In Politics, Lies and Conspiracy Theories, released today, Marcel Danesi, a professor of semiotics and linguistic anthropology at the University of Toronto, Canada, studies the speeches of dictators like Mussolini, Stalin, Putin, and Hitler, as well as prominent hate groups. His research shows that they all use dehumanizing metaphors to spread hatred of others.
“Their goal is to attack people who are different, such as racial minorities or people with different sexual orientations.”
Denasi proposes that racist messages, lies, and conspiracy theories are easily accepted because our brains are wired to believe them.
Language with Negative Connotations
The Nazi regime used racist words such as “pests,” “reptiles,” and “parasites” to compare outsiders and minorities to animals. Similarly, in August 2017, when groups of white supremacists arrived in Charlottesville for a “Unite the Right” rally, they used animal and dirt metaphors to describe those they opposed, claiming they were fighting against the “parasitic class of anti-white vermin” and the “anti-white, anti-American filth.”
With the rise of populist and far-right political movements in the 2010s, the use of dehumanizing language to engender hatred of foreigners or those who are different has spread worldwide. In 2016, during a state-led public campaign against refugees and migrants in Hungary, Prime Minister Viktor Orban characterized them as a “poison.”
Our brain wiring
Danesi’s research indicates that metaphors that dehumanize individuals are highly effective because they activate existing circuits in the brain that connect important and notable images and ideas. In essence, metaphors circumvent the cognitive reasoning centers, guiding our thoughts to concentrate on specific things while disregarding others.
Danesi further explains that as these circuits are activated more frequently, they become more deeply ingrained, to the point where it becomes almost impossible to deactivate them.
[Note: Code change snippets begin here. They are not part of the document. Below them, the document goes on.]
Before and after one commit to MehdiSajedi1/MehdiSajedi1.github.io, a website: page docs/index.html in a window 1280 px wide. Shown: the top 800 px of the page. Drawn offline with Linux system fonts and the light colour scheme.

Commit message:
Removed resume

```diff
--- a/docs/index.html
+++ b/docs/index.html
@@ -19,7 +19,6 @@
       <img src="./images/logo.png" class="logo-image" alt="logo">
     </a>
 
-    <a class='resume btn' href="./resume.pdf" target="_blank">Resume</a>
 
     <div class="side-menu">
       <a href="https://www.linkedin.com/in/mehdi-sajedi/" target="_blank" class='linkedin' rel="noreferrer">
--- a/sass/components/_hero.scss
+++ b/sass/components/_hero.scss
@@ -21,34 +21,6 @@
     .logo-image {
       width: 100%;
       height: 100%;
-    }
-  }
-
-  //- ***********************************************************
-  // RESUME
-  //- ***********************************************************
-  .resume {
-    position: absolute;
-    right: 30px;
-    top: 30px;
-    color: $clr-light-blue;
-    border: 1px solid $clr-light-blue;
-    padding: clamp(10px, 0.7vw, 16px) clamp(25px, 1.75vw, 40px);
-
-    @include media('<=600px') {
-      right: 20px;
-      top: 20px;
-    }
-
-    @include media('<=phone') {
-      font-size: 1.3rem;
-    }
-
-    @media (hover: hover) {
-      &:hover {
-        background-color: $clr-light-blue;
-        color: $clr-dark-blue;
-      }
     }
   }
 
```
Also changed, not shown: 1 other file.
This also holds true for conspiracy theories – studies have shown that individuals who believe in such theories develop more inflexible neural pathways, making it challenging for them to reconsider their perspectives on certain situations.
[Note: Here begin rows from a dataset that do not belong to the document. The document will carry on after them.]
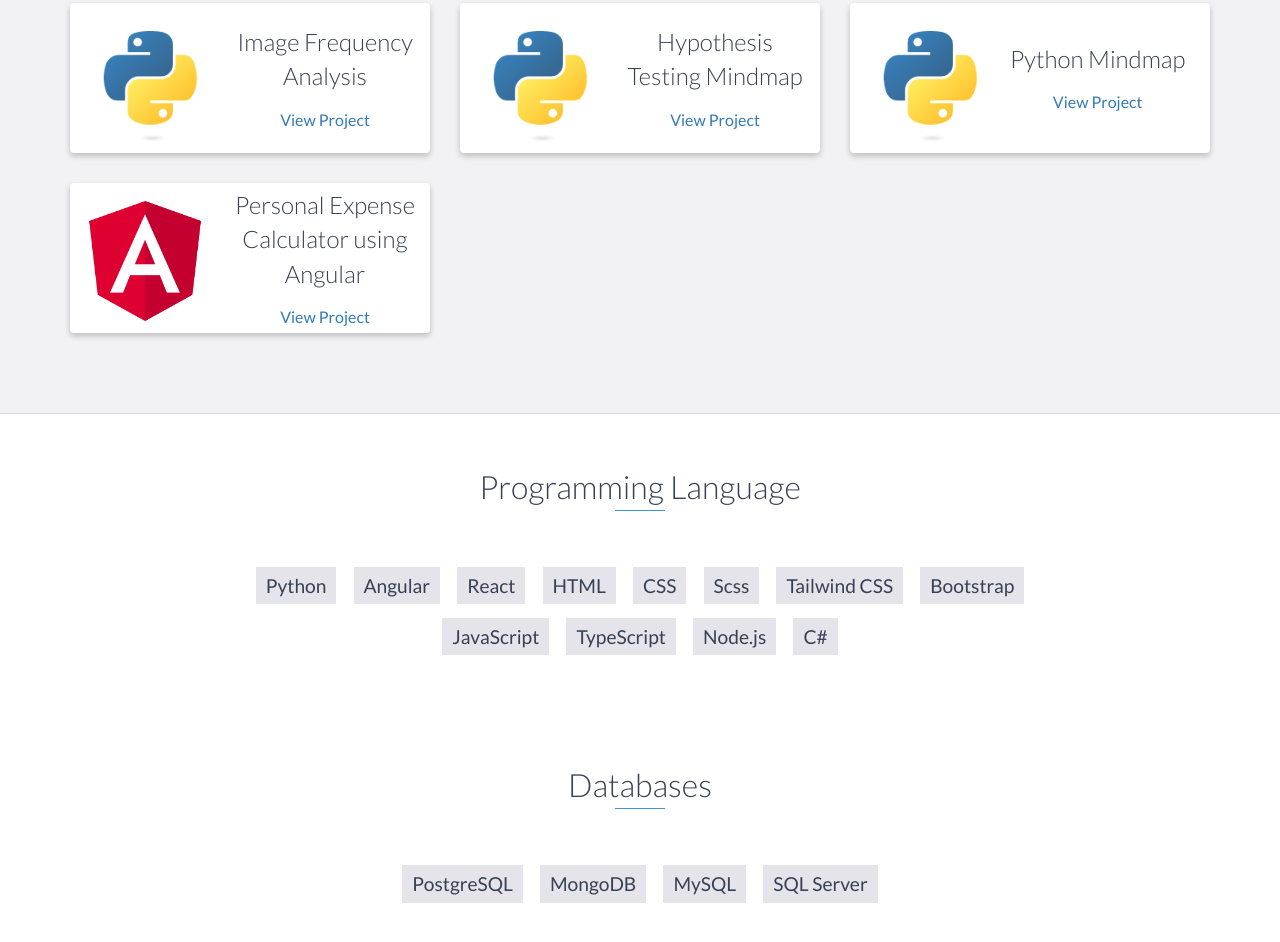
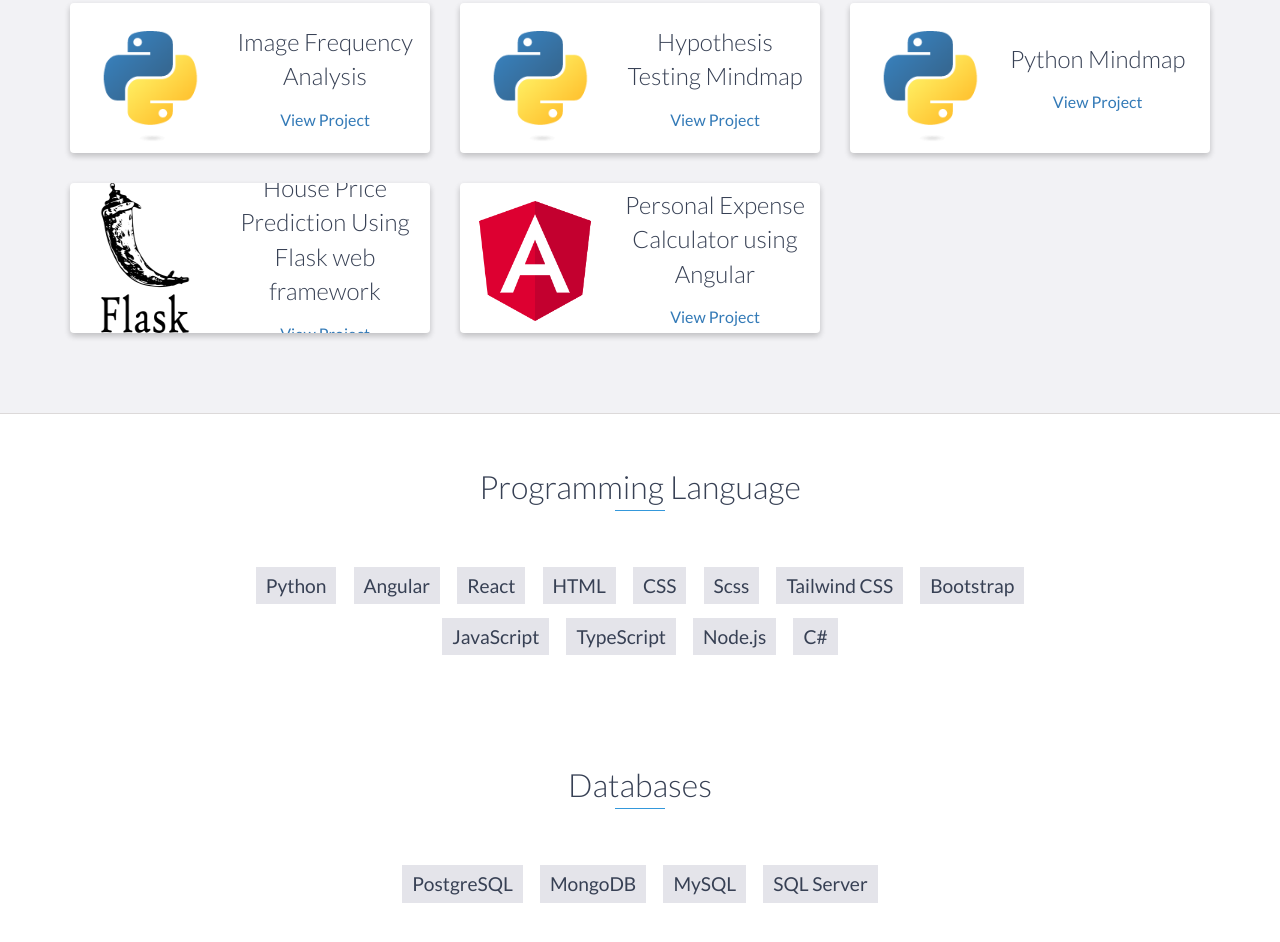
Before and after one commit to thivagar-manickam/thivagar-manickam.github.io, a website: page index.html in a window 1280 px wide. Shown: the part 2547-3489 px from the top of the page. Drawn offline with nearby package versions, Linux system fonts and the light colour scheme.

Commit message:
updated project section

```diff
--- a/index.html
+++ b/index.html
@@ -229,6 +229,22 @@
                     <!-- Start .project-info -->
                     <div class="project shadow-large">
                         <div class="project-image">
+                            <img src="./images/flask.png" alt="Python Logo" width="150" height="150" />
+                        </div>
+                        <!-- End .project-image -->
+                        <div class="project-info">
+                            <h3 text-align="center">House Price Prediction Using Flask web framework</h3>
+                            <a href="https://github.com/thivagar-manickam/flask-azure-deployment" target="_blank">View
+                                Project</a>
+                        </div>
+                        <!-- End .project-info -->
+                    </div>
+                    <!-- End .project -->
+                </div>
+                <div class="text-center col-md-4">
+                    <!-- Start .project-info -->
+                    <div class="project shadow-large">
+                        <div class="project-image">
                             <img src="./images/angular.png" alt="Angular Logo" width="150" height="150" />
                         </div>
                         <!-- End .project-image -->
```
Also changed, not shown: images/flask.png (added).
“When we come across a big lie or a conspiracy theory, it can shape our ideas without us even being aware of it. By being exposed to particular metaphors, we may develop hostile feelings towards specific groups – this is why hate groups use metaphors to turn the switches on, so as to motivate people to violent activism.”
Research shows that once people adopt certain beliefs, they are unlikely to change their minds even when presented with evidence that contradicts their views. Instead, they are more likely to seek out information that confirms their beliefs, avoid anything that contradicts them, or even twist the contrasting information to fit their beliefs. Because of this, it is unlikely that people with fixed mindsets will ever change their opinions.
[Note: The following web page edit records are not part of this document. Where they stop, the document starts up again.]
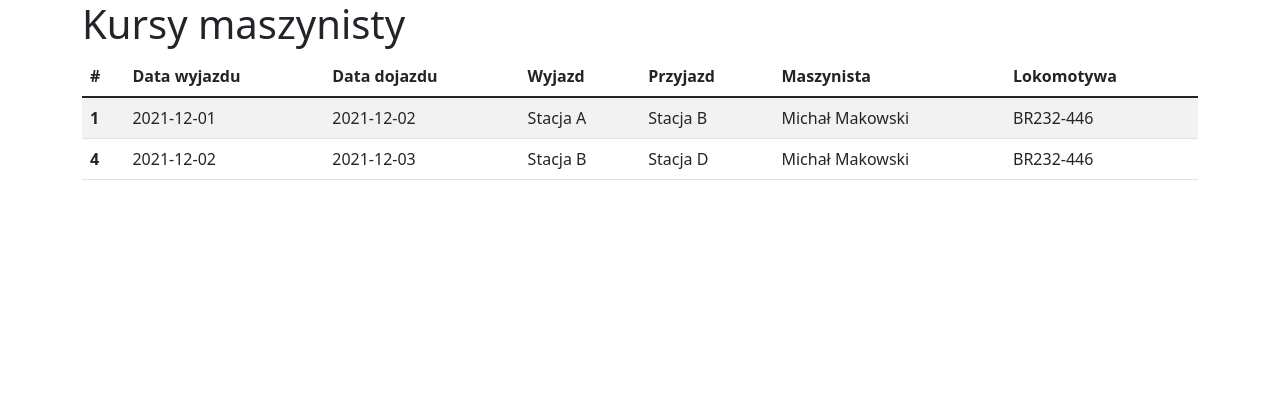
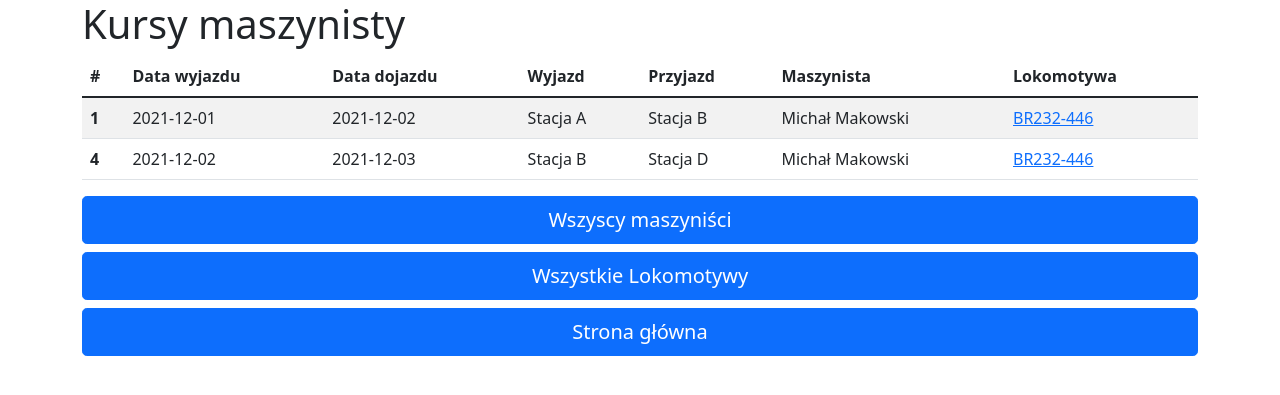
Before and after one commit to lukaszgz/ecco, a PHP site: page /workerdata.php?w_id=1 in a window 1280 px wide. Shown: the top 395 px of the page. Run offline with PHP 8.4, Linux system fonts and the light colour scheme.

Commit message:
Dodano opcje wyswietlania wszystkich rekordow oraz powrotu do strony glownej

```diff
--- a/app/index.php
+++ b/app/index.php
@@ -31,8 +31,8 @@ foreach ($courses_array as $key => $course) {
   $row_courses_html .=  "<td>".$course->getDataEnd()."</td>";
   $row_courses_html .=  "<td>".$course->getLocationStart()."</td>";
   $row_courses_html .=  "<td>".$course->getLocationEnd()."</td>";
-  $row_courses_html .=  "<td>".$worker->getName()."</td>";
-  $row_courses_html .=  "<td>".$locomotive->getName()."</td>";
+  $row_courses_html .=  '<td><a href="workerdata.php?w_id='.$worker->getId().'">'.$worker->getName().'</a></td>';
+  $row_courses_html .=  '<td><a href="locomotivedata.php?l_id='.$locomotive->getId().'">'.$locomotive->getName().'</a></td>';
   $row_courses_html .= "</tr>";
 }
 $row_courses_html .='</tbody></table>';
--- a/app/locomotiveslist.php
+++ b/app/locomotiveslist.php
@@ -26,6 +26,8 @@ foreach ($locomotives_array as $key => $locomotive) {
 }
 $html .='</tbody></table>';
 
+
+
 echo $html;
 
 
--- a/app/workerdata.php
+++ b/app/workerdata.php
@@ -33,10 +33,18 @@ foreach ($courses_array as $key => $course) {
   $html .=  "<td>".$course->getLocationStart()."</td>";
   $html .=  "<td>".$course->getLocationEnd()."</td>";
   $html .=  "<td>".$worker->getName()."</td>";
-  $html .=  "<td>".$locomotive->getName()."</td>";
+  $html .=  '<td><a href="locomotivedata.php?l_id='.$locomotive->getId().'">'.$locomotive->getName().'</a></td>';
   $html .= "</tr>";
 }
 $html .='</tbody></table>';
+
+$html .='
+<div class="d-grid gap-2">
+<a href="workerslist.php" class="btn btn-primary btn-lg" tabindex="-1" role="button" aria-disabled="true">Wszyscy maszyniści</a>
+<a href="locomotiveslist.php" class="btn btn-primary btn-lg" tabindex="-1" role="button" aria-disabled="true">Wszystkie Lokomotywy</a>
+<a href="index.php" class="btn btn-primary btn-lg " tabindex="-1" role="button" aria-disabled="true">Strona główna</a>
+</div>
+';
 
 echo $html;
 
--- a/app/workerslist.php
+++ b/app/workerslist.php
@@ -28,6 +28,7 @@ foreach ($workers_array as $key => $worker) {
   $html .= "</tr>";
 }
 
+
   echo $html;
 
 
```
Also changed, not shown: app/locomotivedata.php (+9 -1 lines).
According to Danesi, this can have disastrous outcomes.
“When lies are used to generate hate, harmful behaviors tend to result, including violence and genocide against the target individual or groups. The spread of lies is also becoming a powerful factor in generating political and social instability worldwide, destabilizing democracies.”
What can we do?
Is there anything we can do to protect ourselves from the harm of falsehoods? As Danesi suggests, one of the best things we can do is to comprehend the metaphors of the other party, and to scrutinize our own metaphors. However, history and science indicate that this approach is unlikely to be effective – research shows that once a lie is accepted as credible, the brain becomes more vulnerable to subsequent deceit.
Note: How to spot fake news?
In today’s digital age, where information is readily available and news travels fast, it can be challenging to distinguish between real and fake news. It is important to be vigilant and take the necessary steps to identify and avoid fake news. Here are some additional ways to identify fake news:
- Check the Source: Make sure the news comes from a reliable and trustworthy source. If the source is unknown or unfamiliar, it’s best to do some research before believing the information.
- Look for Evidence: Check if the news includes supporting evidence or facts. If there are no sources or evidence to support the claims, it’s likely to be fake news.
- Check the Date: Make sure the news is current and not outdated. Sometimes, fake news can be old news that’s been recycled.
- Look for Multiple Sources: While cross-checking with other sources is important, it’s also helpful to check if the news is being reported by multiple sources that are known for their credibility and reliability. This way, you can be more confident that the news is accurate.
- Be Aware of Biases: News sources may have a particular agenda or bias that can influence the way they report information. It’s important to be aware of this and read from a variety of sources to get a more balanced view.
- Check the Author’s Credibility: Before believing any news, it’s important to check the author’s credentials and background. Are they an expert in the field they are writing about? Do they have a good reputation?
- Look for Context: Fake news often lacks context or important details that can provide a more accurate understanding of the situation. Always try to get more information and context before accepting any news as true.
- Check the Images: Fake news often uses doctored or misleading images to support their claims. Always check the images and make sure they are from a reliable source and accurately represent the story.
- Be Skeptical: Don’t believe everything you read or see. Use your critical thinking skills to evaluate the information.
In-Article Image CreditsThe Gunpowder Plot Conspirators, 1605 via Wikimedia Commons by Unknown with usage type - Public Domain. 1605
Featured Image CreditThe Gunpowder Plot Conspirators, 1605 via Wikimedia Commons by Unknown with usage type - Public Domain. 1605